Between malnutrition, armed conflict, and mental health, Nigeria’s less fortunate communities are facing a lot more than the coronavirus.
Written by: Rodel Lambatin
As a nurse, I have worked in many different places. From an emergency room in Marikina City, I have worked in Libya, Qatar and Papua New Guinea. In 2017, I started working for Doctors Without Borders / Médecins Sans Frontières (MSF), and my missions took me to South Sudan, India and Ukraine.
By 2020, I started working in Maiduguri, Nigeria, and I was there when the COVID-19 pandemic started. And I have to say, this was one of my hardest missions so far, because it was quite complicated.
Doctors Without Borders has been responding to disease outbreaks and emergency health needs in Nigeria for many years now, focusing on maternal and pediatric healthcare throughout the country. In Borno state, where I worked, the continued violence and armed conflict has displaced more than two million people. And just like in many other places around the world, the COVID-19 pandemic has made things for difficult for everyone.
But COVID-19 is just one of many problems plaguing Maiduguri.
Malnutrition is a major concern
In Nigeria, our teams are responding to high numbers of malnutrition cases, and our team in Maidiguri admitted more patients for malnutrition in September than any other month so far this year. In the internally displaced people (IDP) camps, we see a lot of cases of malnutrition. Many people, especially children, are suffering. Many families do not even realize that malnutrition is an emergency, because it seems normal for them to have a baby with very low body measurements.
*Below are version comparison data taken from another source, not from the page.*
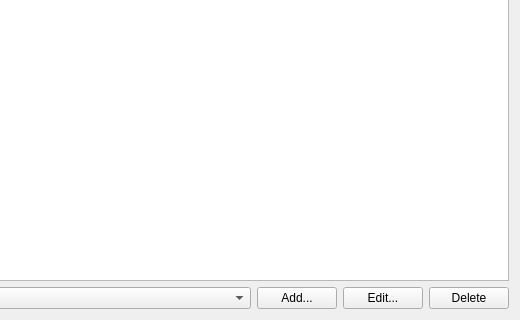
Qt form syntacticparsingwidget.ui (adamb924/Gloss) before a commit; both pictures show x 432 to 952 and y 238 to 558 of the 952 by 558 pixel window.
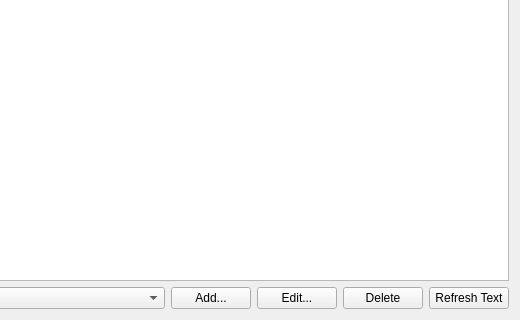
The same form after that commit.

Commit message: Manual text refresh for syntactic analysis

The edit to the form file:
```diff
--- a/syntacticparsingwidget.ui
+++ b/syntacticparsingwidget.ui
@@ -50,6 +50,13 @@
        </property>
       </widget>
      </item>
+     <item>
+      <widget class="QPushButton" name="refreshButton">
+       <property name="text">
+        <string>Refresh Text</string>
+       </property>
+      </widget>
+     </item>
     </layout>
    </item>
   </layout>
```
The commit also changes 2 other files.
They think, this baby is normal because I can see, among my neighbors, it’s like this as well.
We run a therapeutic feeding center: a mobile clinic outreach program that provides nutritional support and comprehensive medical services to IDPs and people in the informal camps in Maiduguri. Currently, in Borno state, we have a comprehensive package for malnourished children. We have a laboratory, our own pharmacy, a central sterilization unit. We have our own ICU plus a two-bed kwashiorkor room. (Kwashiorkor is a severe form of malnutrition, where babies and children do not get enough protein or other essential nutrients in their diet.)
COVID-19 and other epidemics
Though malnutrition is our main concern in Maiduguri, other emergencies have presented themselves.
Before I ended my mission in August, we responded to cholera and measles outbreaks in the state. In the mobile clinics, we also saw cases of malaria, acute watery diarrhea, respiratory tract infections. In 2020, we had three deaths from Lassa fever, or viral hemorrhagic fever. And every year there are meningitis cases as well.
In Maiduguri we have our own Cholera Treatment Center, with a 100-bed capacity. For other communicable diseases, whether it’s measles or COVID-19, we have a 15-bed isolation facility.
Violence and armed conflict in Nigeria
While the many health emergencies in Nigeria are complicated by COVID-19, violence and insecurity bring their own complications and problems. It has been 11 years since the insurgency began in northeast Nigeria. Thousands have been killed in the fighting. There are an estimated two million IDPs in the country, and approximately 1.4 million in Borno state. In Maiduguri alone, there are 15 official IDP camps, and over a hundred unofficial ones.
Many of the patients we admit in our facility are IDPs. In our outreach programs in the camps, we respond to the basic needs, especially the distribution of non-food items, and water and sanitation facilities. We catering to emergency cases, and provide mental health and sexual and reproductive health (SRH) consultations. But there are no private spaces where we can provide services.
As of mid-2021, we have provided 7,844 medical consultations to IDPs.
Invisible psychological wounds
With all these emergencies, psychosocial support has become necessary. There is a huge need for mental health in Maiduguri. The people affected were in insecure areas, and experienced trauma with the fighting. They are suffering economically as well, as many people live on less than $1, or 500 naira, a day.
Our mental health manager assessed the needs of the IDPs, and we support their basic needs. We also provided individual counselling, psychosocial education, group discussions, children’s activities, even family counselling. (One of the most important things we did was TB-HIV counselling.) We also conducted sexual and gender-based violence (SGBV) sensitization and training, in collaboration with the mental health manager.
Continuing and expanding our work
With everything that is happening in Maiduguri, the health needs are immense. Our facilities can support many patients, but we need to do more. This is why we started construction on a new facility, the Nilefa Keji Hospital, earlier this year.
‘Nilefa Keji’ is a Kanuri word, meaning ‘life is sweet.’ Perhaps, with better nutrition and better facilities, we can do better to make life a little sweeter for the people of Maiduguri.
Doctors Without Borders provides medical assistance to people in need all over the world, from Nigeria and Sierra Leone to Pakistan and Bangladesh. In the Philippines, our projects support tuberculosis screening in Tondo, Manila, and health centers in Marawi. Learn more about our work: doctorswithoutborders-apac.org.